Your instructions – State how many lines of the records below contain the word "AppColors", giving the number and nothing else.
• • •
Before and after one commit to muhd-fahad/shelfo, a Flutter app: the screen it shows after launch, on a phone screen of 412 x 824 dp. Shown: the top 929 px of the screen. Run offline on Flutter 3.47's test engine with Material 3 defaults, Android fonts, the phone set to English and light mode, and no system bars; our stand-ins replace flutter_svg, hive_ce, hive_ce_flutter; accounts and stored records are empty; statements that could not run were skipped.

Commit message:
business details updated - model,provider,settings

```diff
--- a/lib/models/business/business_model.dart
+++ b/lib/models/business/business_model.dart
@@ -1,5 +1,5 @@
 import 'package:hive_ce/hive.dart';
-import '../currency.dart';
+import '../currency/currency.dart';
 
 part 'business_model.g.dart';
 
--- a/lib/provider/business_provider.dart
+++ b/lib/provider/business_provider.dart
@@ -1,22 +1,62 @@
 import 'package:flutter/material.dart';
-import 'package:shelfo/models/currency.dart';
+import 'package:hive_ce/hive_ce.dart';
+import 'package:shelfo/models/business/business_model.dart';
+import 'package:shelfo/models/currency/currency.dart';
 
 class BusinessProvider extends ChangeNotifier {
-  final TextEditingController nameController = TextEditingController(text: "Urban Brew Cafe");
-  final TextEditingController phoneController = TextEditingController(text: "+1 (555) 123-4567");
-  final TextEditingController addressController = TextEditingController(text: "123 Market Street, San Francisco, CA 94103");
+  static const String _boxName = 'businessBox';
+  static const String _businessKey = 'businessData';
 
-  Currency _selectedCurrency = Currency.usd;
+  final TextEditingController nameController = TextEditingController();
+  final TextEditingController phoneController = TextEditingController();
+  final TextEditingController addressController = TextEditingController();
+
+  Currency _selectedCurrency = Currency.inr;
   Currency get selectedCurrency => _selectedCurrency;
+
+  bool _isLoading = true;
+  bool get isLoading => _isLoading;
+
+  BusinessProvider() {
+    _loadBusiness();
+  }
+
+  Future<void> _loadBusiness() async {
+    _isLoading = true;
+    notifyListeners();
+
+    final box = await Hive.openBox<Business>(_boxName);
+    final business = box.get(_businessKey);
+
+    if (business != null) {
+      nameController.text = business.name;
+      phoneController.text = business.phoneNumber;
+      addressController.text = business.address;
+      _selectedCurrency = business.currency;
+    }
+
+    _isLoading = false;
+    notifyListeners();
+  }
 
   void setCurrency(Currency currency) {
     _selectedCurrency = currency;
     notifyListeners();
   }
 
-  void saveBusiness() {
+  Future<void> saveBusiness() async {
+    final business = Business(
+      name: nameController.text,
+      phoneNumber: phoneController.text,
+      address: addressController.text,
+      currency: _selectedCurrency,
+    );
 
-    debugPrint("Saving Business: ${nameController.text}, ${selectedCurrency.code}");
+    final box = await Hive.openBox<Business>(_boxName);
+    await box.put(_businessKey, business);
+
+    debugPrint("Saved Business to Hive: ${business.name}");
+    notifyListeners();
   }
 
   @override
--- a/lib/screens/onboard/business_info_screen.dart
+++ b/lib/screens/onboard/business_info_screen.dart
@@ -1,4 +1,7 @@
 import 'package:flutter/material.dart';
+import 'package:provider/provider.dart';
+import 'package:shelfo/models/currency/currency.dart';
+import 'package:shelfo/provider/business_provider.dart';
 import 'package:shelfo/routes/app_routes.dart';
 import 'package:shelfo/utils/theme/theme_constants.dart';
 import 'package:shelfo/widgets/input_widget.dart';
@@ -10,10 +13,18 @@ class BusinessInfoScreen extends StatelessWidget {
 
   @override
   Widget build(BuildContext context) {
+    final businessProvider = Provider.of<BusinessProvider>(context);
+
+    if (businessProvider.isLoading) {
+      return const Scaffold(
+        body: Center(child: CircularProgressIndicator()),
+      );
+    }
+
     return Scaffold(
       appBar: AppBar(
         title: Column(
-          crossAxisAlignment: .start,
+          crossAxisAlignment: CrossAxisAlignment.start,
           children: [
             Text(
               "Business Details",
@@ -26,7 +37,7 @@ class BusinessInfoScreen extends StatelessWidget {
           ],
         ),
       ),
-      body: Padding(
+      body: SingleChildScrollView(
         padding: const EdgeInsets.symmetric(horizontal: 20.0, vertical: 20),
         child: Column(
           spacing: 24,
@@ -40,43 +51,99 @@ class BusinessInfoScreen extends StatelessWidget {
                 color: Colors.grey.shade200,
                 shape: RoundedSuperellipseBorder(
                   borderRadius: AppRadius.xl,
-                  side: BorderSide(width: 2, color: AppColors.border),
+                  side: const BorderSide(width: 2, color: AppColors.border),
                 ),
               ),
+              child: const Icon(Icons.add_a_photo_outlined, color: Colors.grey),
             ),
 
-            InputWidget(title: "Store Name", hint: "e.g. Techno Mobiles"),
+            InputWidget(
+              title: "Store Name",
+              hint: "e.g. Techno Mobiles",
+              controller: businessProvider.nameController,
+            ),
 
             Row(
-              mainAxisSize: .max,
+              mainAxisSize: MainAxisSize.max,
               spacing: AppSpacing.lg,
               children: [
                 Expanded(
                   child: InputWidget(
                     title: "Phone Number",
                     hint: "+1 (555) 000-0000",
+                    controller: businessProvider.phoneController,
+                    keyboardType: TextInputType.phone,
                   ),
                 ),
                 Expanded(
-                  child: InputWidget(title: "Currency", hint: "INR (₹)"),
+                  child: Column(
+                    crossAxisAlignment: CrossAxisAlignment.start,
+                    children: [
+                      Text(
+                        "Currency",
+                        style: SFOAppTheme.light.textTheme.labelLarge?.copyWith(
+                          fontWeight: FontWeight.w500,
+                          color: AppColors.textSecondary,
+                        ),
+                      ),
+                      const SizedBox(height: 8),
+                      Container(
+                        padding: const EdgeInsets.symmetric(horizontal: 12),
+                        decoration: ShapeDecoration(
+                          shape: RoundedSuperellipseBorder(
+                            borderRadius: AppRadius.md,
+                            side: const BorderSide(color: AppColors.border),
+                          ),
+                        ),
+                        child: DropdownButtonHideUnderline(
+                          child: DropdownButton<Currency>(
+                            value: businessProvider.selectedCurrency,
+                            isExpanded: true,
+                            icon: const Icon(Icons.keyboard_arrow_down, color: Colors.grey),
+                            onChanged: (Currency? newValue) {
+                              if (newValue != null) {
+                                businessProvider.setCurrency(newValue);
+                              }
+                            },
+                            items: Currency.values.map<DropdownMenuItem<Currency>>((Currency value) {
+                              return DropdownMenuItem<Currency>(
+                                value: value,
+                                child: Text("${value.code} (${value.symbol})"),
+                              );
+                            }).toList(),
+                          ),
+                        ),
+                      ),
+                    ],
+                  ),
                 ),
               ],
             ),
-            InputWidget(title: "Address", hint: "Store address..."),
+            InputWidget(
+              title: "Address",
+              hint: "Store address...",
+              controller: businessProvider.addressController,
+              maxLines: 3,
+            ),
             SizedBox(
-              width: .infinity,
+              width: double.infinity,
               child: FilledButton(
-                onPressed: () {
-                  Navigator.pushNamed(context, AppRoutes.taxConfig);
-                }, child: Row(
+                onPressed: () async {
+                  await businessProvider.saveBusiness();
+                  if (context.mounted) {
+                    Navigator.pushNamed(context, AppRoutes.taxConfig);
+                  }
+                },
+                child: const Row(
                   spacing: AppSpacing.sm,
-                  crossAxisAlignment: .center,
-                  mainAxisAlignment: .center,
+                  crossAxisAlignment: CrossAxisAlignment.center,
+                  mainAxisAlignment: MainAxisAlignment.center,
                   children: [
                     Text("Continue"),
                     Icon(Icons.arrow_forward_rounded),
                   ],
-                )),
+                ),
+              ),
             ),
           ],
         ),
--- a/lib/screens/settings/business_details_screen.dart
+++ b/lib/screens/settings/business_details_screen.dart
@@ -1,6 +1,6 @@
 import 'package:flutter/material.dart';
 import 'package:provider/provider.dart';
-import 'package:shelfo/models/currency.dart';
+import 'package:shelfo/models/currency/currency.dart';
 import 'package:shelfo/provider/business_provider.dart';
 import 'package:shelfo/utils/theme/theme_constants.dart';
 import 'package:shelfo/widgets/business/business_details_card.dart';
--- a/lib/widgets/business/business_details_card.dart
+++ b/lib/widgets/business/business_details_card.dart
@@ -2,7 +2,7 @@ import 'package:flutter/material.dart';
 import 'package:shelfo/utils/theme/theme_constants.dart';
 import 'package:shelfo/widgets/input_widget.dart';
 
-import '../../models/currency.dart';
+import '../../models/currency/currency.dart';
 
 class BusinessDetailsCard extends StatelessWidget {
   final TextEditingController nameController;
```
• • •
Expected answer – 4